When the transit police brought the groper case to the super-recognizers, Eliot Porritt, a detective sergeant in the unit, took up the investigation. Porritt, who is thirty-six, is rumpled and cerebral, with a mop of curly black hair. As a boy, he loved watching movies with his father, and found that he could identify actors who had been in other films they’d seen, even in tiny parts. As a police officer—first as a beat cop in Islington, and then working plainclothes on a robbery squad—he discovered that while walking the streets he could spot faces and know, in a flash, who they were, where he had met them, and whether they were criminal suspects.
Three times a week, the Met issues an online bulletin, “Caught on Camera,” featuring video stills of unidentified suspects committing crimes. Many officers ignore it, but Porritt found the activity of picking out faces quietly absorbing, like doing a crossword puzzle. He soon became known for his prowess at making identifications—“idents,” in the Scotland Yard vernacular—and last year he was asked to join the super-recognizers.
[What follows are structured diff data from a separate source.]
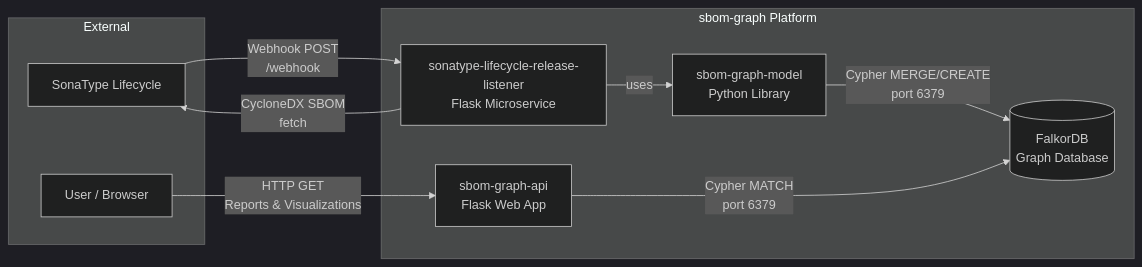
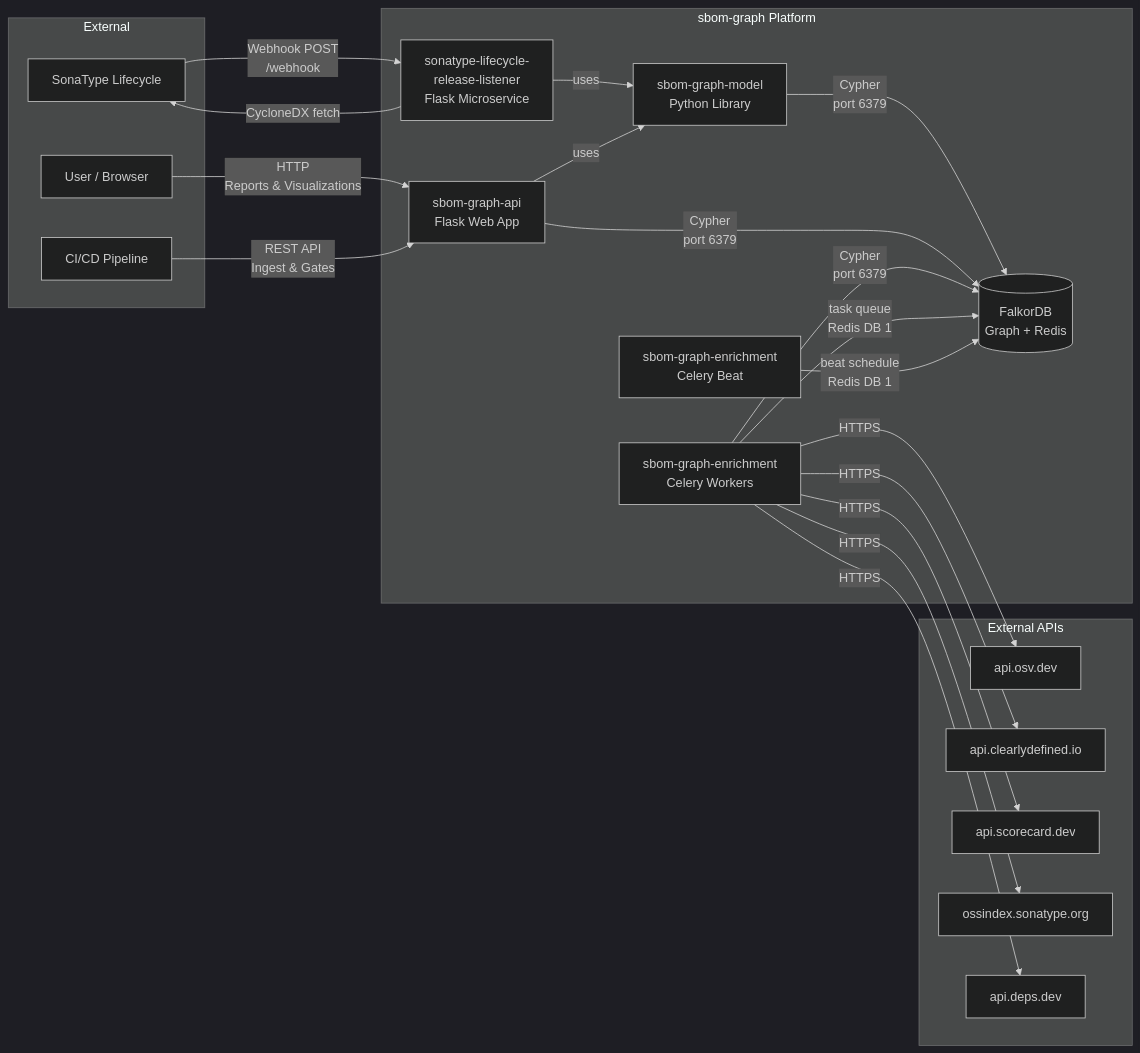
One commit to mimecast/sbom-graph changed the first of 4 diagrams in SPECIFICATION.md. Above: the diagram before and after it, drawn with Mermaid (dark theme). The commit also changed other lines of this file and 38 other files, not shown here.

````diff
--- a/SPECIFICATION.md
+++ b/SPECIFICATION.md
@@ -21,21 +29,42 @@
 ```mermaid
 graph LR
     subgraph External
         ST[SonaType Lifecycle]
         U[User / Browser]
+        CI[CI/CD Pipeline]
     end
 
-    subgraph sbom-graph Platform
-        RL[sonatype-lifecycle-release-listener<br/>Flask Microservice]
-        FDB[(FalkorDB<br/>Graph Database)]
+    subgraph "External APIs"
+        OSV[api.osv.dev]
+        CD[api.clearlydefined.io]
+        SC[api.scorecard.dev]
+        OI[ossindex.sonatype.org]
+        DD[api.deps.dev]
+    end
+
+    subgraph "sbom-graph Platform"
+        RL[sonatype-lifecycle-<br/>release-listener<br/>Flask Microservice]
+        FDB[(FalkorDB<br/>Graph + Redis)]
         ADV[sbom-graph-api<br/>Flask Web App]
         ASM[sbom-graph-model<br/>Python Library]
+        CW[sbom-graph-enrichment<br/>Celery Workers]
+        CB[sbom-graph-enrichment<br/>Celery Beat]
     end
 
     ST -- "Webhook POST<br/>/webhook" --> RL
-    RL -- "CycloneDX SBOM<br/>fetch" --> ST
+    RL -- "CycloneDX fetch" --> ST
     RL -- "uses" --> ASM
-    ASM -- "Cypher MERGE/CREATE<br/>port 6379" --> FDB
-    ADV -- "Cypher MATCH<br/>port 6379" --> FDB
-    U -- "HTTP GET<br/>Reports & Visualizations" --> ADV
+    ASM -- "Cypher<br/>port 6379" --> FDB
+    ADV -- "Cypher<br/>port 6379" --> FDB
+    ADV -- "uses" --> ASM
+    U -- "HTTP<br/>Reports & Visualizations" --> ADV
+    CI -- "REST API<br/>Ingest & Gates" --> ADV
+    CW -- "Cypher<br/>port 6379" --> FDB
+    CW -- "task queue<br/>Redis DB 1" --> FDB
+    CB -- "beat schedule<br/>Redis DB 1" --> FDB
+    CW -- "HTTPS" --> OSV
+    CW -- "HTTPS" --> CD
+    CW -- "HTTPS" --> SC
+    CW -- "HTTPS" --> OI
+    CW -- "HTTPS" --> DD
 ```
````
In the groping case, the transit card did not reveal the suspect’s identity, but Porritt could use it to reconstruct his movements. On a digital map of North London, he pinned a flag on each bus stop where the card had been used. He noticed that the man took as many as twenty bus trips a day. Sometimes he rode in one direction, got out, crossed the street, and went in the opposite direction. “He wasn’t commuting,” Porritt told me. “He was casing victims.”
Studying the map, Porritt plotted the various routes and developed a hunch that the man lived in Camden. Porritt grew up there, and he decided to go and ask around. He invited Alison Young, an officer who had just joined the unit, to tag along. Young is twenty-nine, with long red hair and an ebullient sense of humor. She had worked as a community-support officer for several years, but one day she was summoned to an auditorium at Scotland Yard, where dozens of officers were instructed to take a facial-recognition exam. Using a laptop, Young found matches in a series of faces that were presented like masks—without hair or other context. When the test was done, she was startled to learn that she had received the second-highest score.
By some estimates, as many as a million CCTV cameras are installed in London, making it the most surveilled metropolis on the planet. Boris Johnson, who before becoming Britain’s Foreign Secretary served as the city’s mayor, once said, “When you walk down the streets of London, you are a movie star. You are being filmed by more cameras than you can possibly imagine.”
Porritt thought that the cameras outside the Camden Road railway station might have caught the groper walking by, so he and Young visited the CCTV office there. As Porritt examined the equipment, Young gazed out a window at scores of rush-hour commuters streaming in and out of the station. Then, suddenly, she shouted, “Oh, my God. That’s him!” . . .